FREMONT, Neb. - The illegal immigration debate is extending beyond the border, as states and cities around the country begin pressing the issue -- even in America's heartland.
Like Arizona, one Nebraska town is now facing a lawsuit for its tough stance against illegal immigration.
Fremont, Neb., is a patriotic town near Omaha, where a large American flag graces the front of a downtown building. A marquee boldly reads, "God bless America. Thank you veterans." Homes proudly display the red, white, and blue.
And although the city is more than 1,000 miles from the Mexico border, it's also a key front in the battle over illegal immigration.
"The city of Fremont says we do not want illegal aliens in our town," said longtime Fremont resident John Wiegert.
Fremont is one of several cities in Nebraska that have seen drastic demographic changes in recent years. Residents believe one of the main reasons is an influx of Hispanic workers at meat-packing plants.
Wiegert and a majority of Fremont voters believe many of the workers and other immigrants in town are in the country illegally. He says the economic burden and crime associated with illegal immigration have residents saying "no more."
"We've had a lot of assaults, domestic abuse, drugs, robberies, things like that," Wiegert told CBN News. "The federal government is not doing a thing. And that's why we took a stand and we just said, 'Hey, we're going to watch out for ourselves.'"

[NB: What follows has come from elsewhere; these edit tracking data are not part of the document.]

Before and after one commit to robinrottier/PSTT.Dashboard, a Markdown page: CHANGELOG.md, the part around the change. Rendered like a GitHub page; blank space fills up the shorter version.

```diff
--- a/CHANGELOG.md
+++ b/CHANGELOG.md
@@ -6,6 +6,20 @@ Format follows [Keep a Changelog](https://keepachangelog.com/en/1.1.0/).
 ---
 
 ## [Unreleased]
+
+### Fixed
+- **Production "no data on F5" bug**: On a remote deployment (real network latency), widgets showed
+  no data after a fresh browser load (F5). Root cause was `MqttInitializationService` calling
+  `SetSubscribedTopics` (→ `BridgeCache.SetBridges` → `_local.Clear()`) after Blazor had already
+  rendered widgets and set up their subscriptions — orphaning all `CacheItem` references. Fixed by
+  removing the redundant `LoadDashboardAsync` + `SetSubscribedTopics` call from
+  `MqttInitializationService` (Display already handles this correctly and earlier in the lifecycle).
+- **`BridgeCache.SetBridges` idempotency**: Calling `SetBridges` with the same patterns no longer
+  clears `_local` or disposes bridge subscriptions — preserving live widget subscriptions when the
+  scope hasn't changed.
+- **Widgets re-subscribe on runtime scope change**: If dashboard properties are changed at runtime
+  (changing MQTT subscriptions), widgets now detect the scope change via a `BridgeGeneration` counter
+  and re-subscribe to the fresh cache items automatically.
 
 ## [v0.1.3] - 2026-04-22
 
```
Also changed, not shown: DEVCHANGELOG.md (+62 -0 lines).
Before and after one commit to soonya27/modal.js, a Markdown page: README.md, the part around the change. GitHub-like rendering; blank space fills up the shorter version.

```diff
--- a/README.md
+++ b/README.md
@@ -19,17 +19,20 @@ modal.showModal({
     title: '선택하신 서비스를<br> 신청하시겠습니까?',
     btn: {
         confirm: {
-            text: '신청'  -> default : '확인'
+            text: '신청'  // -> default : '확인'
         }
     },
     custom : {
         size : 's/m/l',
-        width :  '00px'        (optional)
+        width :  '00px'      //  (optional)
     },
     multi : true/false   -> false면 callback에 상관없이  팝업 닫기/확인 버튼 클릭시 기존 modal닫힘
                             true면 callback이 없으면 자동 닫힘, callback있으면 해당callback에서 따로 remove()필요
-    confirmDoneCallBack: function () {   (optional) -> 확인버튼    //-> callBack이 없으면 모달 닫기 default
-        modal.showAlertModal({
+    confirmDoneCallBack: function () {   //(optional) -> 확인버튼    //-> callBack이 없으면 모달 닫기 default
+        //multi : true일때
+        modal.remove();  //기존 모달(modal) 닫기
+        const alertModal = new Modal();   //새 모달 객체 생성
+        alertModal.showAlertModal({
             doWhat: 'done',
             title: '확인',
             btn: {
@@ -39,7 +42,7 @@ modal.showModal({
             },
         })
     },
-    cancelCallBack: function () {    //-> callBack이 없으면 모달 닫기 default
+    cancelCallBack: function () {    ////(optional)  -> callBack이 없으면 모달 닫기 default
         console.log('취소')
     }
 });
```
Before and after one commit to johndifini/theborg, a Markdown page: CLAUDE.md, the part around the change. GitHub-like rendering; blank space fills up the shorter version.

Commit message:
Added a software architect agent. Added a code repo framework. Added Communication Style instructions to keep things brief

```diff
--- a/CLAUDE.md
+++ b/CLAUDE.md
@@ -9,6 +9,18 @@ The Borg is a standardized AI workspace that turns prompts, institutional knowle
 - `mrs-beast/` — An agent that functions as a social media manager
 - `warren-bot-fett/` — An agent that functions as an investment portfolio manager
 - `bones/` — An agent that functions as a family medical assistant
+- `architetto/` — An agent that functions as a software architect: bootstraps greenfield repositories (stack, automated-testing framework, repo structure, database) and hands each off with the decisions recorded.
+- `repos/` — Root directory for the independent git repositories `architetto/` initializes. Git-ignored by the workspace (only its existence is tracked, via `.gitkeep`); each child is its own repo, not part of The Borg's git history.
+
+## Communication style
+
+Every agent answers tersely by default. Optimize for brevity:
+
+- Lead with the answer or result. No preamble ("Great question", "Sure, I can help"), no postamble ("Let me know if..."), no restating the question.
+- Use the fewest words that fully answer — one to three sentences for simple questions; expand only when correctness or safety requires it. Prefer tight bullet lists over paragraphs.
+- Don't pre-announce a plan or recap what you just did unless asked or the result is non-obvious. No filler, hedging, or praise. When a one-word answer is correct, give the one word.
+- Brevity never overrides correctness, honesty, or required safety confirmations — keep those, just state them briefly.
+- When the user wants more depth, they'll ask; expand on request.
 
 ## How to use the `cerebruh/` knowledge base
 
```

That stand involved a drive to get an ordinance against illegal immigration on the ballot. The city council had previously voted against a strict ban.
"We know that you guys have been against this ordinance from day one," one resident said at a city council meeting.
"You can disrespect me all you want," responded Robert Hartwig, the city administrator of Fremont. "You can disagree with me all you want, but I have a very, very serious problem with you criticizing what this council does."
Strict Rules, Strong Support
The ordinance bans "harboring or hiring of illegal aliens" and also renting to illegal immigrants. An "occupancy license for rental of residential property" is also required.
Wiegert and supporters forced a vote on the issue by gathering more than 4,000 signatures in six months.
Even then, the Fremont City Council tried to block the ordinance by taking the ban to district court and then to the Nebraska Supreme Court. In both cases, the city council lost.
"Finally, they let it go to the vote of the people after all of this," Wiegert said.
Fremont has a population of about 25,000. Close to 60 percent voted for the tough ordinance.
Opposition Heads to Court
The American Civil Liberties Union of Nebraska and a Mexican American legal group sued Fremont, arguing the ordinance is unconstitutional and the city overstepped its boundaries.
"The way that Fremont is choosing only fosters discrimination," Laurel Marsh of the Nebraska ACLU told CBN News. "It fosters racial profiling."
The group planned a benefit concert in Omaha to support the lawsuit.
"I grew up in Fremont," said Daniel Burns, a band member who performed at the concert and is against the Fremont immigration law. "It's a predominately white town. And that tends to breed some misunderstanding, and misunderstanding tends to lead to anger."
"In Fremont today, 'Hispanic' equals 'illegal' and that's not good," a concert organizer told those in attendance.
However, supporters of the Fremont immigration ordinance say that's not true.
"I don't care what color you are, what origin you are, when you want to rent, or when you want to be hired," Wiegert said. "They're going to have to check everybody."
Members of the Nebraskans Advisory Group say it's not about equality, but a matter of obeying the law and upholding the Constitution. They call themselves pro-immigrant, but anti-illegal.
"It's not a racist issue," emphasized Susan Smith, a member of the group. "It has nothing to do with that. It has nothing to do with legal immigration."
"I'm against illegal immigration," Fremont immigration law supporter Cheryl Sweet said. "We have foreign nationals crowding across our borders. They're undercutting job pay. They're committing crimes. They're having 'anchor babies,' which allows them to stay. They're receiving food stamps, welfare."
"We do need to help others," Smith added. "We're a very generous people, but you can't expect the citizens to obey the laws and foot the bill and just turn a blind eye to the illegal aliens. It's just wrong."
Taking the Fight Statewide
Currently, the Fremont immigration ordinance is on hold while the city deals with the lawsuit.
Plans are in the works for the entire state of Nebraska to take up immigration reform.
Nebraska state Sen. Charlie Janssen, who lives in Fremont, has talked about efforts to pass a statewide illegal immigration law similar to Arizona's when the state legislature convenes in January.
Originally aired September 16, 2010.